2020 CHIPTS Community-Research Kick Start Grant
The 2020 CHIPTS Community-Research Kick Start Program is a funding opportunity to help support workshops, planning meetings, symposia, or other activities that are designed to promote new science, foster new collaborations, or increase capacity building. The purpose of the program is to “kick start” the development of new research ideas and other projects to address emerging issues and needs of communities most impacted by HIV. Community collaboration and partnership were encouraged.
The proposed activities must have contributed towards CHIPTS scientific theme of addressing the intersection of HIV/AIDS treatment and prevention and mental health and/or substance use co-morbidities. We encouraged submissions that specifically addressed the role of social and structural determinants of health, such as homelessness and stigma.

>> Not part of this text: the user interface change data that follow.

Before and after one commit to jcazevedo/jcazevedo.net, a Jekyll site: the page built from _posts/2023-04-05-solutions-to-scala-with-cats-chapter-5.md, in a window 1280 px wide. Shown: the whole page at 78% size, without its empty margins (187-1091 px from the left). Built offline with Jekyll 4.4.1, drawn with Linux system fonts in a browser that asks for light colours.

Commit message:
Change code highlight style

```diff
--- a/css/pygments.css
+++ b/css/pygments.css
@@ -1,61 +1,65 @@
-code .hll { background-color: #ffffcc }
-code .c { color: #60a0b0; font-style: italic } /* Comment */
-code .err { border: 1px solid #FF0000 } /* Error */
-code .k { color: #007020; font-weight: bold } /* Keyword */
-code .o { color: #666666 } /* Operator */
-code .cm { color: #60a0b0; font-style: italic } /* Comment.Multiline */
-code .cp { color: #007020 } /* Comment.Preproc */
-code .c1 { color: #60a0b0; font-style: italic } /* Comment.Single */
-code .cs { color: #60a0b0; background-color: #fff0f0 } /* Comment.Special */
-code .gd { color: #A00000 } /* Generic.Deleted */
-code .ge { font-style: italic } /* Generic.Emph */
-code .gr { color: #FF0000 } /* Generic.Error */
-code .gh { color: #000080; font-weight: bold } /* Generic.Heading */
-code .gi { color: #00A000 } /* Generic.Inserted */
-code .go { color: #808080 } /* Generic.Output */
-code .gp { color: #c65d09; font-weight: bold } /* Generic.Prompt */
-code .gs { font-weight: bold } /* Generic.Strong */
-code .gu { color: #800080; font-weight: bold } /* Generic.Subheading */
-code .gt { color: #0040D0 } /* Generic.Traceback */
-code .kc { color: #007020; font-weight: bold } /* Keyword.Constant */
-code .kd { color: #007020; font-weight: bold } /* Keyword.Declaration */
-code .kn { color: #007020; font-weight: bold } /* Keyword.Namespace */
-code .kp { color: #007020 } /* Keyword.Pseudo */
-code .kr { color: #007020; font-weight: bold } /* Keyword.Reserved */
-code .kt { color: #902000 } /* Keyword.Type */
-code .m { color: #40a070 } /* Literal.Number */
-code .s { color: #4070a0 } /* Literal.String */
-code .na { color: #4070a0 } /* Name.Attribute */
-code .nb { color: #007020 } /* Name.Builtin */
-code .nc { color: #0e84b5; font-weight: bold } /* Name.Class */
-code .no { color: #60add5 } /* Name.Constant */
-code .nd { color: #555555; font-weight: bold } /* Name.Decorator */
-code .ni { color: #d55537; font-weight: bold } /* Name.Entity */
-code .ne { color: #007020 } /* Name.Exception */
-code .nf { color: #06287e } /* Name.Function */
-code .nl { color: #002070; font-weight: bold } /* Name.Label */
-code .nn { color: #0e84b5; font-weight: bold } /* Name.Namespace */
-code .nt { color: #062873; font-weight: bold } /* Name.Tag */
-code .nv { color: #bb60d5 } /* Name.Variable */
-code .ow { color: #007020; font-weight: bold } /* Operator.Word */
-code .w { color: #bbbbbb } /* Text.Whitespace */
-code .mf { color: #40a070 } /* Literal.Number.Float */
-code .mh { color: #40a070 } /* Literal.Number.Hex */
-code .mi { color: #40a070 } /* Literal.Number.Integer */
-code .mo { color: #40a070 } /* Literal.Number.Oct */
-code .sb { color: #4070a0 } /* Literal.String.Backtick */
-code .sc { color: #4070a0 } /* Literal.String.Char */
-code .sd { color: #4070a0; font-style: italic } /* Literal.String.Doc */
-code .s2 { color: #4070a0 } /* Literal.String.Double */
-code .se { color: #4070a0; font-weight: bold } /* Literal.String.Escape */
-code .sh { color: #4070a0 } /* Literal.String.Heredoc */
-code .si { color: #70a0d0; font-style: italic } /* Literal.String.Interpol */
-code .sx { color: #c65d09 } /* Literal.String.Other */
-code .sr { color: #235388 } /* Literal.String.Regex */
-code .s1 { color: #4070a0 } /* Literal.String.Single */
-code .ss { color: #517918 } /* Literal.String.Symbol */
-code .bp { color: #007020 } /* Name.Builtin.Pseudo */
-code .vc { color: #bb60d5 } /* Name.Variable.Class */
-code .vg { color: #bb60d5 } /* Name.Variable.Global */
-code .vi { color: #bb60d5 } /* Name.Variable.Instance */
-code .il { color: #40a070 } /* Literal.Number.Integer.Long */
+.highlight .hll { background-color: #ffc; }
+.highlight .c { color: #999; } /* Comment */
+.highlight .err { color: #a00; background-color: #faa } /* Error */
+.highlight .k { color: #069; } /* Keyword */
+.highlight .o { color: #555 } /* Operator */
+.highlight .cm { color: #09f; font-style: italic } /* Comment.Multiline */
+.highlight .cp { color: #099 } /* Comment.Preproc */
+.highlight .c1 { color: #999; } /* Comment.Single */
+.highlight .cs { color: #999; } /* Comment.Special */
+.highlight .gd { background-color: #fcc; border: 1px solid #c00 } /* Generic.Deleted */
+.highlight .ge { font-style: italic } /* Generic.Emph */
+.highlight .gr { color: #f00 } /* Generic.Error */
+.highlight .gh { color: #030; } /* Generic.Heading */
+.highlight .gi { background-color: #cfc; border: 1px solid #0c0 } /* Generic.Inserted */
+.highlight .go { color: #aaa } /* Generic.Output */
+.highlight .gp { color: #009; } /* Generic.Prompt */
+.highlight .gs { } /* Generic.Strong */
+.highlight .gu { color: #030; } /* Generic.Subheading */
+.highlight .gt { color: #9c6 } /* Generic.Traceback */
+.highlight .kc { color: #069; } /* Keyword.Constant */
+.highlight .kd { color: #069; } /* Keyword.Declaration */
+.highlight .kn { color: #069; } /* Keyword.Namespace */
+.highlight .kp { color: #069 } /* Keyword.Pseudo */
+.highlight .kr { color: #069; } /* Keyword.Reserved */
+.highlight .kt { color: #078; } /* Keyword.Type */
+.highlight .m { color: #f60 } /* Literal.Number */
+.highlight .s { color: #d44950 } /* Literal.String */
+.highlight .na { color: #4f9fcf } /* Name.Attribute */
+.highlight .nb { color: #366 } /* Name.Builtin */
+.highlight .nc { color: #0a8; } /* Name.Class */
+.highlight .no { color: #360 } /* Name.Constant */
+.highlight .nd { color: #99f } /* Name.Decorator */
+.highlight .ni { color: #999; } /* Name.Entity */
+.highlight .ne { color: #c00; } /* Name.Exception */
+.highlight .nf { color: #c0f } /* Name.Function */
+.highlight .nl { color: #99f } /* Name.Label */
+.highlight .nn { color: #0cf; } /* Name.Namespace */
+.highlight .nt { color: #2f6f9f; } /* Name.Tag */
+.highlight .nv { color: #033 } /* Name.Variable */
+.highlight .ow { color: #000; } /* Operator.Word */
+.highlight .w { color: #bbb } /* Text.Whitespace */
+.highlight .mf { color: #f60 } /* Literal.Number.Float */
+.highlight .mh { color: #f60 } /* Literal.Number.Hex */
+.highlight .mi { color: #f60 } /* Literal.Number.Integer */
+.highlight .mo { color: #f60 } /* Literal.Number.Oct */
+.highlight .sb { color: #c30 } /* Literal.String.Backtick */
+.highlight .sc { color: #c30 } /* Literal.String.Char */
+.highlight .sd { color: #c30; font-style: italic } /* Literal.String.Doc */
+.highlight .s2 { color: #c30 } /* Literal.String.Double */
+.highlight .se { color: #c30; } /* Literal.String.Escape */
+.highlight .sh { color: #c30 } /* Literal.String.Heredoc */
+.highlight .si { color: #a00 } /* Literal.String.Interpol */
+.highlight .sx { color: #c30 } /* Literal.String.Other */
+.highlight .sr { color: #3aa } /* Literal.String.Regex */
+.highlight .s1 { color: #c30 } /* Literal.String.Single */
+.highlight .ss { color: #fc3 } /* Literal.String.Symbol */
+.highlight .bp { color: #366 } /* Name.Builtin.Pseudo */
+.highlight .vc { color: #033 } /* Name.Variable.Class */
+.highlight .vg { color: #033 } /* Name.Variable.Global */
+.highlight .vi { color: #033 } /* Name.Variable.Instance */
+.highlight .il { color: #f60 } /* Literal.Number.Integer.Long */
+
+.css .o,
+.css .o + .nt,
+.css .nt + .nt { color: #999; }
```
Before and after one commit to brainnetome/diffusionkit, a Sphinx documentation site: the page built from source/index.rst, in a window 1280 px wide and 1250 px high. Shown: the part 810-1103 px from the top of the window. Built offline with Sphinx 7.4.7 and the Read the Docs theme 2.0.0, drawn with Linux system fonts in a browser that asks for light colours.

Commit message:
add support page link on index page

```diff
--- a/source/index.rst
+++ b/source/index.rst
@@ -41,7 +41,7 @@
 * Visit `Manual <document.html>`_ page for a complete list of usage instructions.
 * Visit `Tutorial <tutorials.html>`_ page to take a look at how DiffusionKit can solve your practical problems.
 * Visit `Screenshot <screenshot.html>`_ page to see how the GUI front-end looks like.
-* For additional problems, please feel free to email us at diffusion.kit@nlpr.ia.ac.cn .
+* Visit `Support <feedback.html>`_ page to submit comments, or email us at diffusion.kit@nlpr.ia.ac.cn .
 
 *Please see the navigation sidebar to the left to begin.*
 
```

In light of the current COVID-19 pandemic, applications that explored the impact of the novel coronavirus on communities most impacted by HIV were also strongly encouraged. The funding amount ranged from $500 up to $5,000 direct costs, based on proposed activities. Note that for institutions outside of UCLA, the amount of funding available may have been affected by your indirect cost rate. Proposals were reviewed and decided upon by the CHIPTS leadership committee. Proposals may have been funded in whole or in part, and no single award exceeded $5,000.
Awards for this funding cycle must be spent by January 31, 2021. Also all spending is subject to federal restrictions. A brief summary report will be required within 60 days from project end date.
We are pleased to announce this year’s awardees:
Robert Bolan, MD and Risa Flynn – “HIV Prevention During the COVID-19 Pandemic: Engaging Experts to Discuss Innovative Strategies for Identifying Untreated Syphilis Infections”
Michael Li, PhD and Pam Ogata, MPH – “Mental Health Landscape Assessment: First Step in Ending the Epidemics through Health Equity”
Cathy Reback, PhD – “The Impact of COVID-19 on Service Utilization, Quality of Life, Physical/Mental/Sexual Health, and Substance Use among Sexual/Gender Minority Individuals Experiencing Syndemic Health Disparities”
Latoya Small, PhD, Mariela Ceballos, and Natalie Sanchez, MPH – “No Longer Invisible: Examining changes in services for Women of Color living with HIV /AIDS before and after COVID-19”
Jesse Clark, MD, MSc – “Contingency Management, Substance Use, and HIV Prevention: Defining an Integrated Research Agenda”
Sid Jordan, PhD and Ian Holloway, PhD – “Trans Masculine Health Justice Research Initiative”
For questions, please contact Uyen Kao at UBui@mednet.ucla.edu.